┌──

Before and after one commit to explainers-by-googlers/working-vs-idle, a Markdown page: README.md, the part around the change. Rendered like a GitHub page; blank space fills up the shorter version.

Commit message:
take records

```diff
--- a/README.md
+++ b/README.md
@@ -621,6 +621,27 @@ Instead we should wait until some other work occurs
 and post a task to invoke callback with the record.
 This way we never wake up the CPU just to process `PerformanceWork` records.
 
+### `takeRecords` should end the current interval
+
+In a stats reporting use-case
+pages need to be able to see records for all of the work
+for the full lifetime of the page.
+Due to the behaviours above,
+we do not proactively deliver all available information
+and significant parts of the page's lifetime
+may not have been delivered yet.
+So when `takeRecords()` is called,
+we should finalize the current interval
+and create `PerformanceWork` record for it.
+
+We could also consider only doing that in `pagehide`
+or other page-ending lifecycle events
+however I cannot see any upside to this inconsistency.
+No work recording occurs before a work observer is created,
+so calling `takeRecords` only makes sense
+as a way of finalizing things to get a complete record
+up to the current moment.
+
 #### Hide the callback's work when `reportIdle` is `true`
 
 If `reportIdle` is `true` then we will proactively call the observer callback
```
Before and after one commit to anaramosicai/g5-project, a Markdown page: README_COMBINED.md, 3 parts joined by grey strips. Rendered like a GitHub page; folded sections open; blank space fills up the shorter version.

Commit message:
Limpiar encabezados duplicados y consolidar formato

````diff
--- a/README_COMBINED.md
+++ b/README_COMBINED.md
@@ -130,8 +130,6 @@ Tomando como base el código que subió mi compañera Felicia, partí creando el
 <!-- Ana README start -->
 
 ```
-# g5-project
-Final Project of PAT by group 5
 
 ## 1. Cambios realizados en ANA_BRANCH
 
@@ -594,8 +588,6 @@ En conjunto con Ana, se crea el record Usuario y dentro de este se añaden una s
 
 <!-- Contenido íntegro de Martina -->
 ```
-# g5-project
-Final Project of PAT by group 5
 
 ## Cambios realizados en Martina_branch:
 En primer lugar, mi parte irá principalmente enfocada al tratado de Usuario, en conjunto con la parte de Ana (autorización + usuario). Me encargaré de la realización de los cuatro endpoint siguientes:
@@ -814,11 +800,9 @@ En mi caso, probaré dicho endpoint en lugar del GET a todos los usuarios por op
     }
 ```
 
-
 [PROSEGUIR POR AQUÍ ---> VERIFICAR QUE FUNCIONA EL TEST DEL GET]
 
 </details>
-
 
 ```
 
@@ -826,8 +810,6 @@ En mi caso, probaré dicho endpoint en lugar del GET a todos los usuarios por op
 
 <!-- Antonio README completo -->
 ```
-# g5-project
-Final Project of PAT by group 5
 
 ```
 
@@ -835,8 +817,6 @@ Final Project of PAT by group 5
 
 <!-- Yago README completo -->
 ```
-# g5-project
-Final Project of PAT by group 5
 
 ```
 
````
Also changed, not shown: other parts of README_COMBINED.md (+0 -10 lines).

└──

**Task instructions:**
Please give all the entries above again, exactly as they stand.

**Exercise output:**
Before and after one commit to explainers-by-googlers/working-vs-idle, a Markdown page: README.md, the part around the change. Rendered like a GitHub page; blank space fills up the shorter version.

Commit message:
take records

```diff
--- a/README.md
+++ b/README.md
@@ -621,6 +621,27 @@ Instead we should wait until some other work occurs
 and post a task to invoke callback with the record.
 This way we never wake up the CPU just to process `PerformanceWork` records.
 
+### `takeRecords` should end the current interval
+
+In a stats reporting use-case
+pages need to be able to see records for all of the work
+for the full lifetime of the page.
+Due to the behaviours above,
+we do not proactively deliver all available information
+and significant parts of the page's lifetime
+may not have been delivered yet.
+So when `takeRecords()` is called,
+we should finalize the current interval
+and create `PerformanceWork` record for it.
+
+We could also consider only doing that in `pagehide`
+or other page-ending lifecycle events
+however I cannot see any upside to this inconsistency.
+No work recording occurs before a work observer is created,
+so calling `takeRecords` only makes sense
+as a way of finalizing things to get a complete record
+up to the current moment.
+
 #### Hide the callback's work when `reportIdle` is `true`
 
 If `reportIdle` is `true` then we will proactively call the observer callback
```
Before and after one commit to anaramosicai/g5-project, a Markdown page: README_COMBINED.md, 3 parts joined by grey strips. Rendered like a GitHub page; folded sections open; blank space fills up the shorter version.

Commit message:
Limpiar encabezados duplicados y consolidar formato

````diff
--- a/README_COMBINED.md
+++ b/README_COMBINED.md
@@ -130,8 +130,6 @@ Tomando como base el código que subió mi compañera Felicia, partí creando el
 <!-- Ana README start -->
 
 ```
-# g5-project
-Final Project of PAT by group 5
 
 ## 1. Cambios realizados en ANA_BRANCH
 
@@ -594,8 +588,6 @@ En conjunto con Ana, se crea el record Usuario y dentro de este se añaden una s
 
 <!-- Contenido íntegro de Martina -->
 ```
-# g5-project
-Final Project of PAT by group 5
 
 ## Cambios realizados en Martina_branch:
 En primer lugar, mi parte irá principalmente enfocada al tratado de Usuario, en conjunto con la parte de Ana (autorización + usuario). Me encargaré de la realización de los cuatro endpoint siguientes:
@@ -814,11 +800,9 @@ En mi caso, probaré dicho endpoint en lugar del GET a todos los usuarios por op
     }
 ```
 
-
 [PROSEGUIR POR AQUÍ ---> VERIFICAR QUE FUNCIONA EL TEST DEL GET]
 
 </details>
-
 
 ```
 
@@ -826,8 +810,6 @@ En mi caso, probaré dicho endpoint en lugar del GET a todos los usuarios por op
 
 <!-- Antonio README completo -->
 ```
-# g5-project
-Final Project of PAT by group 5
 
 ```
 
@@ -835,8 +817,6 @@ Final Project of PAT by group 5
 
 <!-- Yago README completo -->
 ```
-# g5-project
-Final Project of PAT by group 5
 
 ```
 
````
Also changed, not shown: other parts of README_COMBINED.md (+0 -10 lines).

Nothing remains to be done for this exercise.